== Segment start ==

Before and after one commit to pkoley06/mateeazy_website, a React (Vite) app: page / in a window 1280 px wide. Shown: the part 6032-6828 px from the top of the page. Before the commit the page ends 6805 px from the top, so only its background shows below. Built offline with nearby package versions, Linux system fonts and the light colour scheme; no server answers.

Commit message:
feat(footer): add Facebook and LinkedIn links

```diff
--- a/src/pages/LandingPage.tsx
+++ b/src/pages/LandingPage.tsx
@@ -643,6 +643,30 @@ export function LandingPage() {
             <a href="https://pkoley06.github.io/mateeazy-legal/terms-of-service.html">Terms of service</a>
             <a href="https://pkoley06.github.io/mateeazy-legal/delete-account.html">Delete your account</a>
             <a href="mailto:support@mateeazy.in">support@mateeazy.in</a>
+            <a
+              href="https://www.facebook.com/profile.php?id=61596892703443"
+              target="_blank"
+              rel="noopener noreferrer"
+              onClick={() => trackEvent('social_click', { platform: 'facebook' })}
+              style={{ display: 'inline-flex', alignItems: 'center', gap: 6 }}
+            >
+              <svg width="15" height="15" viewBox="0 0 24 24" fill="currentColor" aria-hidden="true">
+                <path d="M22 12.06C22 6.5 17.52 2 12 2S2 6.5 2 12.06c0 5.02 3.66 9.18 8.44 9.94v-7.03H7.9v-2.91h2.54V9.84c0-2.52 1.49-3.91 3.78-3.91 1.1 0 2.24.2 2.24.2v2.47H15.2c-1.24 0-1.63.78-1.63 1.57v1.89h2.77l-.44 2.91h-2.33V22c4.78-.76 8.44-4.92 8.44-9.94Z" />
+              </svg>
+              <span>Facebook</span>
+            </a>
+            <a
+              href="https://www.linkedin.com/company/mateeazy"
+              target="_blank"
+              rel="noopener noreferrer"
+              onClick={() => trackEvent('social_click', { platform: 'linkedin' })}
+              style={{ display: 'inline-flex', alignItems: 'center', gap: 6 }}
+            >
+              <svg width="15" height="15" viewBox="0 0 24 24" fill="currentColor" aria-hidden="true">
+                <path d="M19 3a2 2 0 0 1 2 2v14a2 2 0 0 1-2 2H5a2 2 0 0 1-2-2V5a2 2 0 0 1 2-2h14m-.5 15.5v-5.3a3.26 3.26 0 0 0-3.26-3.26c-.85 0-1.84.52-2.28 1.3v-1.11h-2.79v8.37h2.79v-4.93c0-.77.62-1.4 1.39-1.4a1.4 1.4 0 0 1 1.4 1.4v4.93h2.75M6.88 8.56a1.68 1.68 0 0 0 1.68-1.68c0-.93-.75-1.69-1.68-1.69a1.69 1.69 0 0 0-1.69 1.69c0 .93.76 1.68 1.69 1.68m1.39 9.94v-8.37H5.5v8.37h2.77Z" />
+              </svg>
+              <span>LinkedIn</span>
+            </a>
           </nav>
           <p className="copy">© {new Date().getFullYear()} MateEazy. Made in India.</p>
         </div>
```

== Segment end ==

§ Required work: Copy out every record exactly; leave nothing out.

§ Output for this task:
Before and after one commit to pkoley06/mateeazy_website, a React (Vite) app: page / in a window 1280 px wide. Shown: the part 6032-6828 px from the top of the page. Before the commit the page ends 6805 px from the top, so only its background shows below. Built offline with nearby package versions, Linux system fonts and the light colour scheme; no server answers.

Commit message:
feat(footer): add Facebook and LinkedIn links

```diff
--- a/src/pages/LandingPage.tsx
+++ b/src/pages/LandingPage.tsx
@@ -643,6 +643,30 @@ export function LandingPage() {
             <a href="https://pkoley06.github.io/mateeazy-legal/terms-of-service.html">Terms of service</a>
             <a href="https://pkoley06.github.io/mateeazy-legal/delete-account.html">Delete your account</a>
             <a href="mailto:support@mateeazy.in">support@mateeazy.in</a>
+            <a
+              href="https://www.facebook.com/profile.php?id=61596892703443"
+              target="_blank"
+              rel="noopener noreferrer"
+              onClick={() => trackEvent('social_click', { platform: 'facebook' })}
+              style={{ display: 'inline-flex', alignItems: 'center', gap: 6 }}
+            >
+              <svg width="15" height="15" viewBox="0 0 24 24" fill="currentColor" aria-hidden="true">
+                <path d="M22 12.06C22 6.5 17.52 2 12 2S2 6.5 2 12.06c0 5.02 3.66 9.18 8.44 9.94v-7.03H7.9v-2.91h2.54V9.84c0-2.52 1.49-3.91 3.78-3.91 1.1 0 2.24.2 2.24.2v2.47H15.2c-1.24 0-1.63.78-1.63 1.57v1.89h2.77l-.44 2.91h-2.33V22c4.78-.76 8.44-4.92 8.44-9.94Z" />
+              </svg>
+              <span>Facebook</span>
+            </a>
+            <a
+              href="https://www.linkedin.com/company/mateeazy"
+              target="_blank"
+              rel="noopener noreferrer"
+              onClick={() => trackEvent('social_click', { platform: 'linkedin' })}
+              style={{ display: 'inline-flex', alignItems: 'center', gap: 6 }}
+            >
+              <svg width="15" height="15" viewBox="0 0 24 24" fill="currentColor" aria-hidden="true">
+                <path d="M19 3a2 2 0 0 1 2 2v14a2 2 0 0 1-2 2H5a2 2 0 0 1-2-2V5a2 2 0 0 1 2-2h14m-.5 15.5v-5.3a3.26 3.26 0 0 0-3.26-3.26c-.85 0-1.84.52-2.28 1.3v-1.11h-2.79v8.37h2.79v-4.93c0-.77.62-1.4 1.39-1.4a1.4 1.4 0 0 1 1.4 1.4v4.93h2.75M6.88 8.56a1.68 1.68 0 0 0 1.68-1.68c0-.93-.75-1.69-1.68-1.69a1.69 1.69 0 0 0-1.69 1.69c0 .93.76 1.68 1.69 1.68m1.39 9.94v-8.37H5.5v8.37h2.77Z" />
+              </svg>
+              <span>LinkedIn</span>
+            </a>
           </nav>
           <p className="copy">© {new Date().getFullYear()} MateEazy. Made in India.</p>
         </div>
```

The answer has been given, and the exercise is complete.